clock menu more-arrow no yes
A living area. There is a blue couch with multiple assorted pillows. There is a glass coffee table with a vase that holds yellow flowers. There is an arm chair and two end tables that hold lamps. A large work of art hangs over the couch. There are windows

Filed under:

Designer transforms one-bedroom into chic home for herself and daughter

In a tough housing market, an interior designer makes a 500-square-foot space work for her family

When Justina White, principal of J.G.W. Decor, had to locate an apartment in Oakland, California—one of the toughest rental markets in the U.S.—she discovered herself in a make-it-work moment.

After weeks of looking, she landed a one bedroom for herself and her daughter. But the designer says that while she had to compromise on size, that was no excuse to give style a short shrift.

Returning to the East Bay recently made White happy, but the rental prices came as a shock. "Before I moved away, I had lived in Oakland for years, and I loved the culture, the restaurants, and social life here," she says. "When I split up with my daughter’s father, I moved back to discover the rental prices had doubled. I wanted to live near Lake Merritt, so I decided to downsize in order to afford the location."

She felt lucky to find an apartment in the perfect location, just five minutes from the lake, with hardwood floors and crown molding. The challenge was that it measured just 500 square feet.

She immediately decided to give her daughter the bedroom and take the living room for herself. "My reasoning was that it would be like living in a studio for me, and she would have her own space to play and have her friends over," White says.

But White also needed a place to entertain and work, so she took her bedroom undercover, so to speak. "I thought about how I would really use the space. When I had a regular bedroom, I was rarely in it, I just slept there," she says. "Most of the time I was out in the living room or the kitchen."

With that in mind, she selected a daybed with arms and a tufted back that looks like a sofa during the day and becomes bed at night when the throw pillows are removed. Only a close look reveals that the seat cushion is actually a mattress covered by a gray sheet. "In my designs, I like to use furniture that has more than one function for versatility," she says.

Above the sofa, she hung a striking photograph that gives the small space a big dose of her signature style. "I wanted something dramatic there, and I went searching online. I found this image on a photographer’s Instagram, and I contacted her and arranged to buy a print," White says. "I love it because it shows a strong, black woman. I had not lived without another adult in the house for nine years, and now I was making a home for females—just me and my daughter. I love the energy and the pop it gives the place."

The photograph also advanced the black, white, and gray color palette she initiated with the daybed. "I love this palette.
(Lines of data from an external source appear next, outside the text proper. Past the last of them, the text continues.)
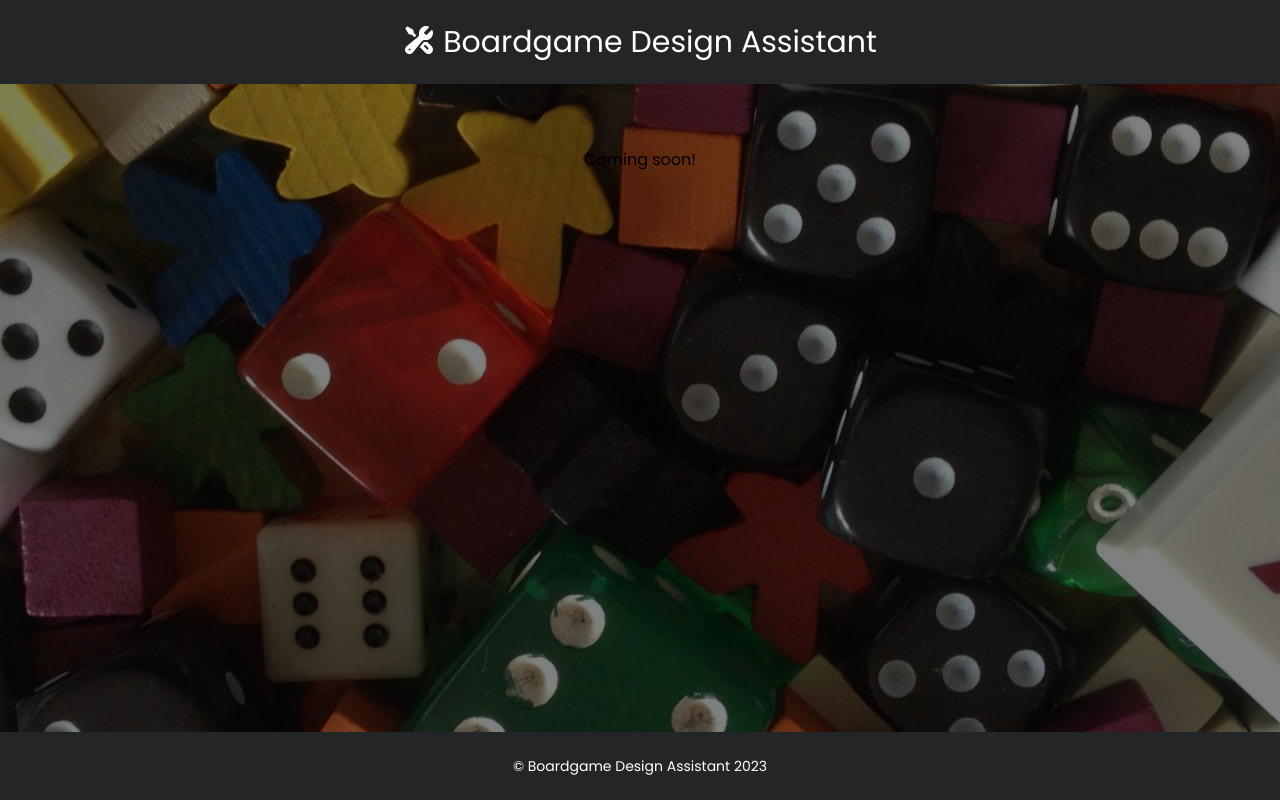
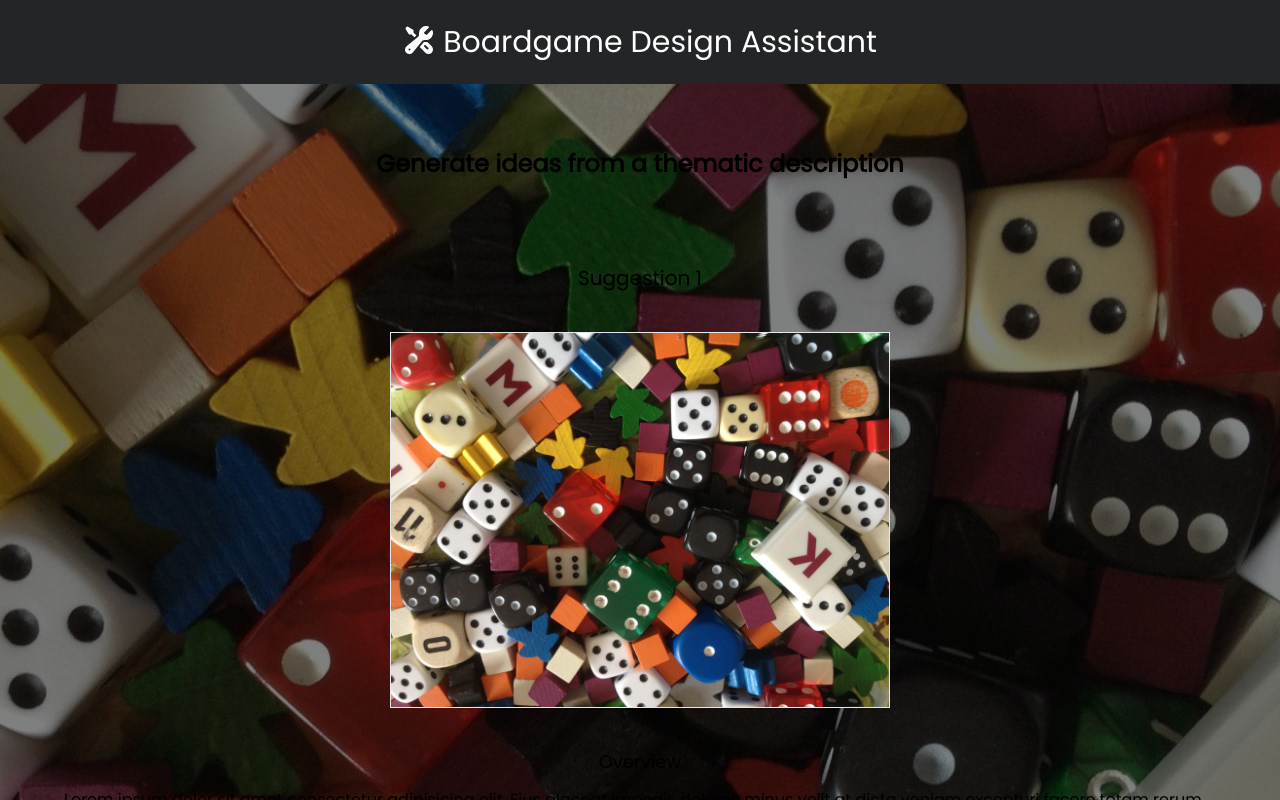
Before and after one commit to Sullivown/bg-design-assistant, a Next.js app: page /thematic in a window 1280 px wide. Shown: the top 800 px of the page. Built offline with nearby package versions, Linux system fonts and the light colour scheme.

Commit message:
Custom colours issue

```diff
--- a/src/app/thematic/page.tsx
+++ b/src/app/thematic/page.tsx
@@ -1,9 +1,13 @@
 import Section from '@/elements/Section';
+import GameDetails from '@/components/GameDetails';
 
 export default function ThematicPage() {
 	return (
-		<Section className='text-center'>
-			<h2>Coming soon!</h2>
-		</Section>
+		<>
+			<Section className='text-center text-2xl font-semibold mb-5'>
+				<h2>Generate ideas from a thematic description</h2>
+			</Section>
+			<GameDetails />
+		</>
 	);
 }
--- a/tailwind.config.js
+++ b/tailwind.config.js
@@ -6,6 +6,7 @@ module.exports = {
 		'./src/app/**/*.{js,ts,jsx,tsx,mdx}',
 	],
 	theme: {
+		extend: {
 			colors: {
 				white: '#ffffff',
 				light: 'whitesmoke',
@@ -15,7 +16,6 @@ module.exports = {
 				'medium-dark': '#777',
 				dark: '#242526',
 			},
-		extend: {
 			backgroundImage: {
 				'gradient-radial': 'radial-gradient(var(--tw-gradient-stops))',
 				'gradient-conic':
```
Lines whose indentation alone changed are shown as unchanged.
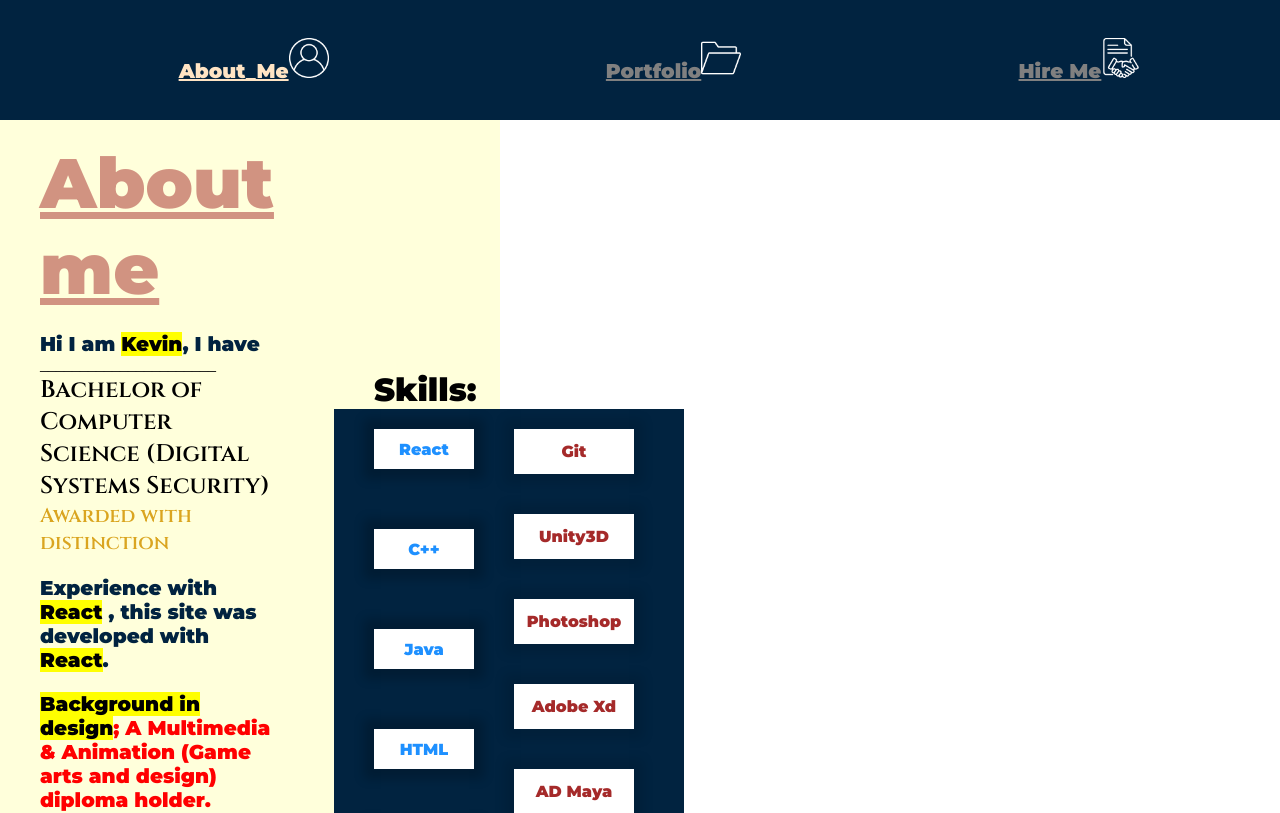
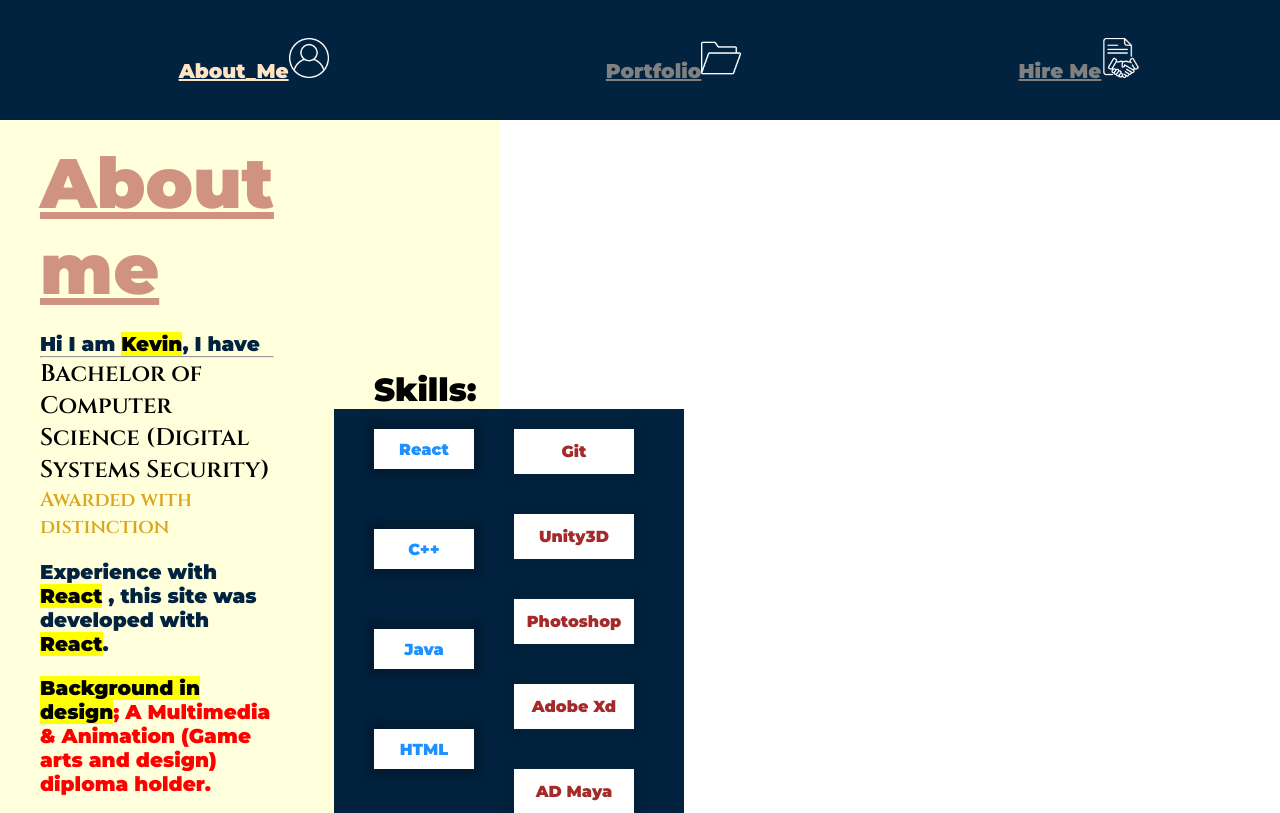
Before and after one commit to KevinJunHan/ReactSite, a React (Create React App) app: page /about in a window 1280 px wide. Shown: the top 813 px of the page. Built offline with nearby package versions, Linux system fonts and the light colour scheme.

Commit message:
added line

```diff
--- a/src/About.js
+++ b/src/About.js
@@ -32,8 +32,9 @@ function About() {
 							autoEscape={true}
 							textToHighlight="Hi I am Kevin, I have"
 						/>
+						<hr />
 					</li>
-					<li> ______________________</li>
+
 					<Degree />
 					{/* <img className="csg" src={uow} alt="uow" /> */}
 					<li className="genericText">
```
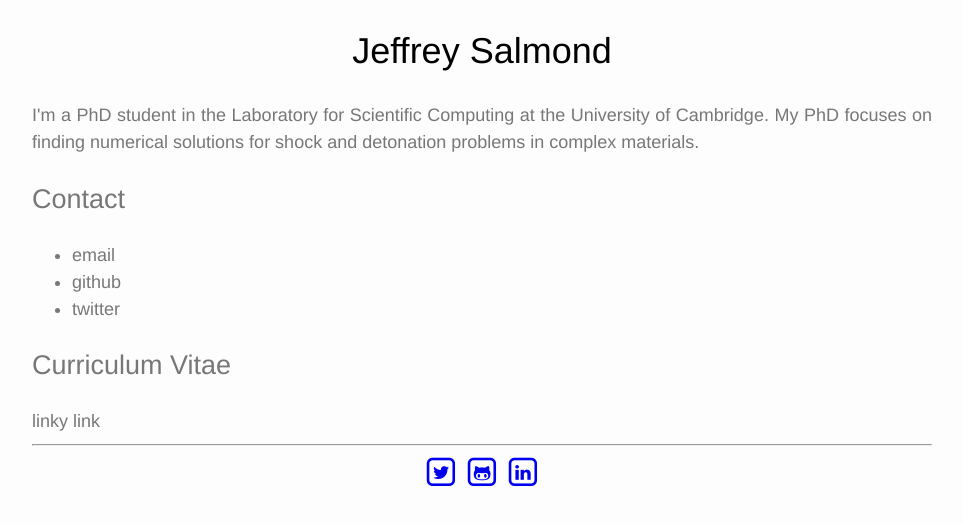
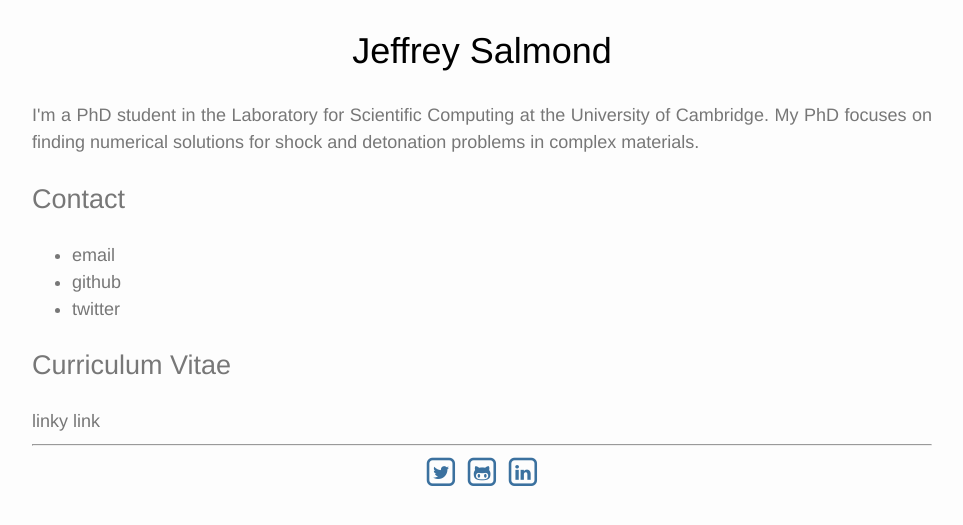
Before and after one commit to mjArcher/mjArcher.github.io, a Jekyll site: the page built from index.html, in a window 1280 px wide. Shown: the top 525 px of the page, without its empty margins (158-1121 px from the left). Built offline with Jekyll 4.4.1, drawn with Linux system fonts in a browser that asks for light colours; nearby versions of some CDN libraries.

Commit message:
add link colors

```diff
--- a/css/main.sass
+++ b/css/main.sass
@@ -18,6 +18,11 @@
 p
   text-align: justify
 
+a
+  color: #3b719f
+a:visited
+  color: #3b719f
+
 header
   color: black
 
```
It’s so classic," she says. "Some people think large dark elements make a room feel small and depressing, but I don’t feel that way. I think the color black adds a lot of character and feels chic. You just need to balance it with some lighter accents."

Clockwise from above: The designer doesn't shy away from a bold color in the small kitchen; accessories with geometric prints have a moment on a side table; White needed the dining room for her personal desk, so she relies on this eat-in counter for family meals. She says there are so many restaurants in the neighborhood, it's easy to dine out when she entertains.

She expanded on the idea in the kitchen, where she painted the walls behind the white cabinets black. She also brought out the black paint for several lampshades in the space. "When I can’t find what I need, I don’t mind DIY-ing it," White says. "I also painted the oak table that I use as my desk a light gray."

The desk lives where a dining room table might normally sit. "In a space this small, you have to decide what’s important," says White. "I need a place to work at home, and Jasmyn and I have our meals on the eat-in counter in the kitchen."

The square footage of the home necessitates decisions about storage as well as space planning. White’s clothes are stored in the bedroom closet, while Jasmyn’s clothes are stowed in a dresser. "We try save space by having just enough clothes," says White. "You don’t really need hundreds pairs of jeans or leggings. By keeping it minimal, we can keep things organized." White uses a storage space in the building to house off-season clothes.

The family imposes the same kind of discipline on other accessories and possessions. "For quite a while, we’ve been working on purging, because we don’t have room for excess clutter. When we get new things, we get rid of or donate old things," says White. "For example, when my daughter outgrows toys, we donate them. I think it’s a good lesson for her."

She’s also teaching her daughter lessons in saving and creativity. "I work with my clients by sourcing what they can afford, and that’s often very high end," White says. "For me, this apartment was about showing people that interior design is not exclusively for a certain category of folks. In my own home, I shopped at Marshall’s, Overstock.com, and thrift stores. My goal was to use creativity to make a high-design look for a fraction of the cost."

White and her daughter are thrilled with the result. "I am in love with my space, it’s my sanctuary and retreat at the end of a long day," White says. "Sharing it with Jasmyn is working out great. She has her space, and I have mine, and we are both happy."

House Calls

A spirited midcentury ranch returns to its roots

San Francisco House Calls

Inside our favorite Bay Area homes

House Calls

Inside a couple’s DIY Eichler reno

View all stories in San Francisco House Calls